This photo was taken in the morning on February 8, when the snow was just starting to accumulate. By the time the storm dumped around 10 inches of snow, Randy & Jake had trouble even getting to the lot through the snowdrifts.
The water tank has a valve at the back, which Jake opened to let the water flow into the tank in the corral.
They must not have been too thirsty, since they didn't run right over for a drink.
The guys also feed hay at every location. They use a tractor with a hay fork on the back of it. They can carry two big round bales at one time. They feed both alfalfa and sudan bales.
Randy used the loader to set the bale upright.
And then Jake removed the net wrap and rolled the feeder over the top of the bale and into place.
It takes several trips to get the mission accomplished at all four locations.
But on a snowy, winter day, the cattle were ready for some grub.
You need to keep your energy up when you're trying to stay warm ... and feed a baby.

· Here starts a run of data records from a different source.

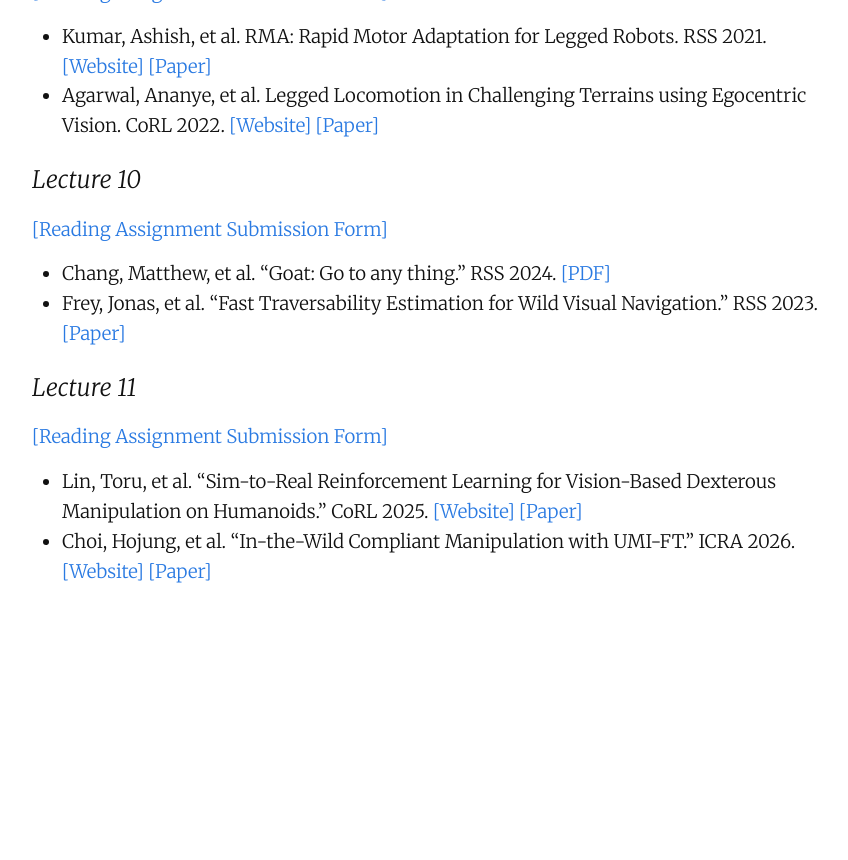
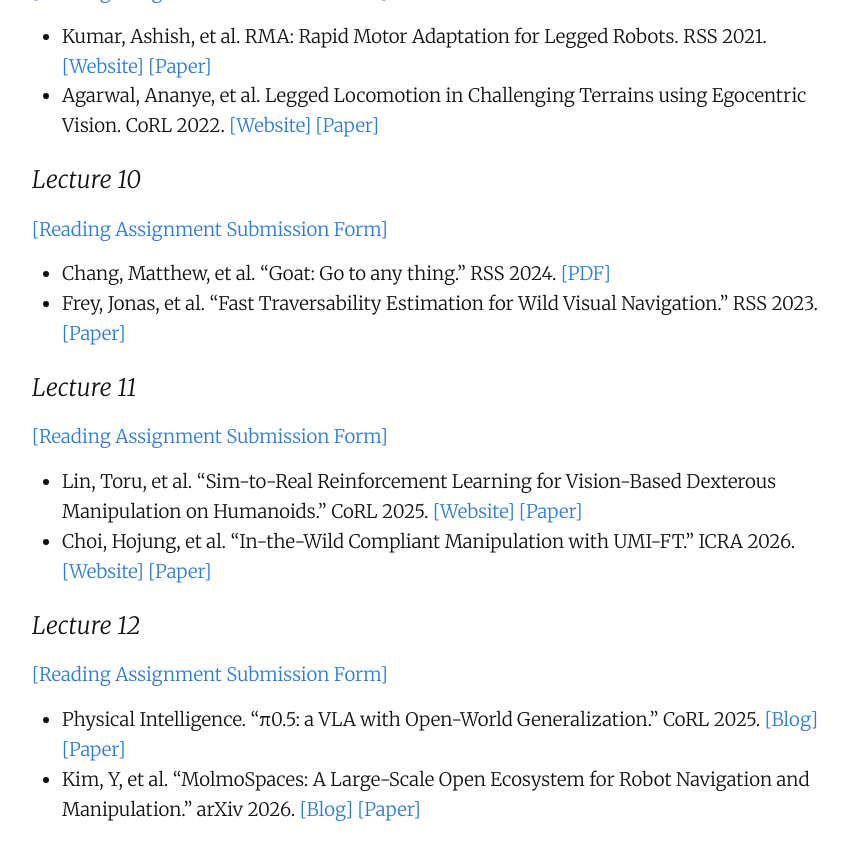
Before and after one commit to robots-that-learn/robots-that-learn.github.io, a Jekyll site: the page built from index.md, in a window 1280 px wide and 900 px high, scrolled down 6649 px. Shown: the top 860 px of the window, without its empty margins (208-1056 px from the left). Built offline with Jekyll 4.4.1, drawn with Linux system fonts in a browser that asks for light colours; our own code applies the rules of GitHub Pages for plain Markdown files; before the commit the page ends 7311 px from its top, so only the background shows below that.

Commit message:
Update Lecture 12AB and add Lecture 12 details
Updated Lecture 12AB entry with slides link and added Lecture 12 section with reading assignments.

```diff
--- a/index.md
+++ b/index.md
@@ -200,6 +200,11 @@ In advance of lecture 2B, students should try to familiarize themselves with how
 - Lin, Toru, et al. "Sim-to-Real Reinforcement Learning for Vision-Based Dexterous Manipulation on Humanoids." CoRL 2025. [[Website]](https://toruowo.github.io/recipe/) [[Paper]](https://toruowo.github.io/recipe/assets/recipe.pdf)
 - Choi, Hojung, et al. "In-the-Wild Compliant Manipulation with UMI-FT." ICRA 2026. [[Website]](https://umi-ft.github.io/) [[Paper]](https://arxiv.org/pdf/2601.09988)
 
+### Lecture 12
+[[Reading Assignment Submission Form]](https://forms.gle/WJA9Wiz2vEzjMUht7)
+
+- Physical Intelligence. "π0.5: a VLA with Open-World Generalization." CoRL 2025. [[Blog]](https://www.pi.website/blog/pi05) [[Paper]](https://www.pi.website/download/pi05.pdf)
+- Kim, Y, et al. "MolmoSpaces: A Large-Scale Open Ecosystem for Robot Navigation and Manipulation." arXiv 2026. [[Blog]](https://allenai.org/blog/molmospaces) [[Paper]](https://arxiv.org/pdf/2602.11337)
 
 <!--
 ### Lecture 3
```
Also changed, not shown: other parts of index.md (+1 -1 lines).
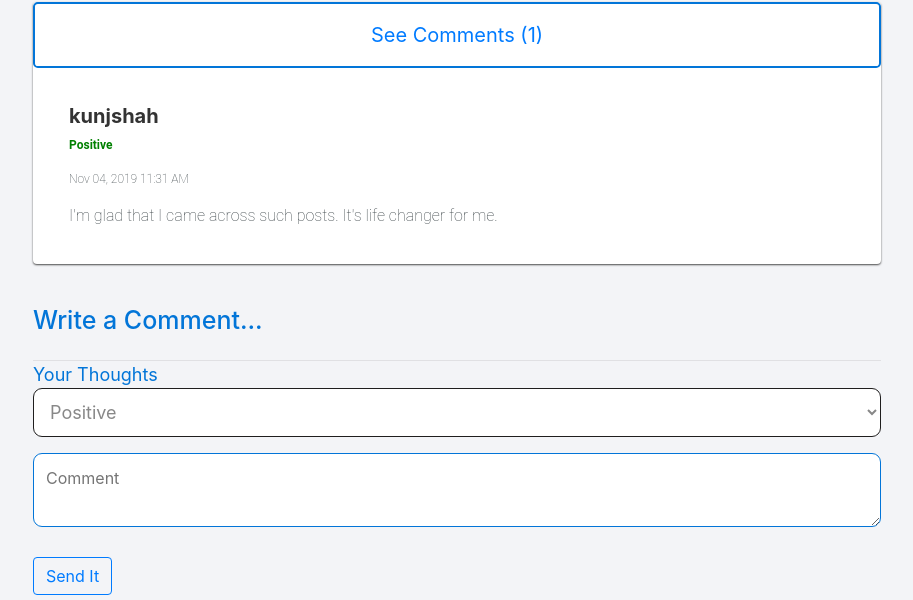
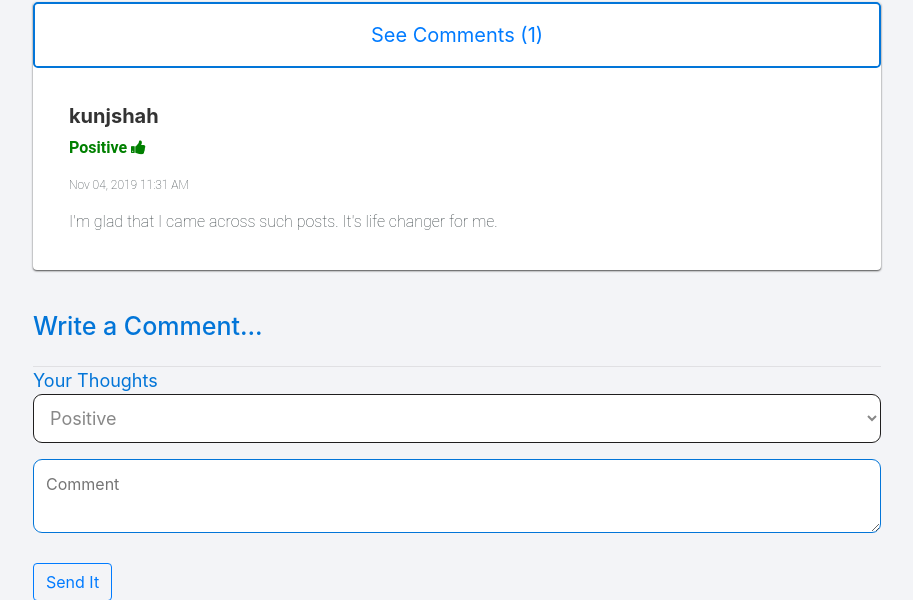
Before and after one commit to kunjshah45/comp440-project, a Flask app: page /post/a-simple-solution-to in a window 1280 px wide, after a click that opens the changed part. Shown: the part 1174-1774 px from the top of the page, without its empty margins (183-1096 px from the left). Run offline with Flask 2, Linux system fonts and the light colour scheme; the visitor is signed in with stand-in values (Sample User, id 1); data comes from the database, SQL or seed files in the repository; some libraries are stand-ins or nearby versions.

Commit message:
Response for comments added

```diff
--- a/templates/blog.html
+++ b/templates/blog.html
@@ -32,9 +32,9 @@
           <div class="media-body text-center text-md-left ml-md-3 ml-0">
             <h5 class="mt-0 font-weight-bold">{{Comments.username}}</h5>
             {% if Comments.commentType== True %}
-            <p style="font-size: 12px;font-weight: bold; color:green ">Positive</p>
+            <p style="font-size: 16px;font-weight: bold; color:green ">Positive <i class="fa fa-thumbs-up" aria-hidden="true"></i></p>
             {% else %}
-            <p style="font-size: 12px;font-weight: bold; color:red">Negative</p>
+            <p style="font-size: 16px;font-weight: bold; color:red">Negative <i class="fa fa-thumbs-down" aria-hidden="true"></i></p>
             {% endif %}
             <p class="date" style="font-size: 12px;">{{Comments.commentdate.strftime('%b %d, %Y %I:%M %p')}}</p>
             <p style="font-size: 16px;">
```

We had two more calves from heifers last night - with the temperatures at -12. Thankfully, both babies arrived in the barn, but it is still mighty cold in there. Randy spent part of his night sitting in the pickup with the heater on high, trying to warm up a 70-pound passenger.
It's hard to believe, but the temperature is supposed to get up in the high 50s or even low 60s this weekend. Let's hope lots of mamas have babies during this break in the weather!
We're thankful for the moisture the melting snow will bring to the wheat crop, but that same moisture will make a muddy mess in the cattle lots. So, it will be a challenge of a different sort over the next few days. Never a dull moment on the County Line!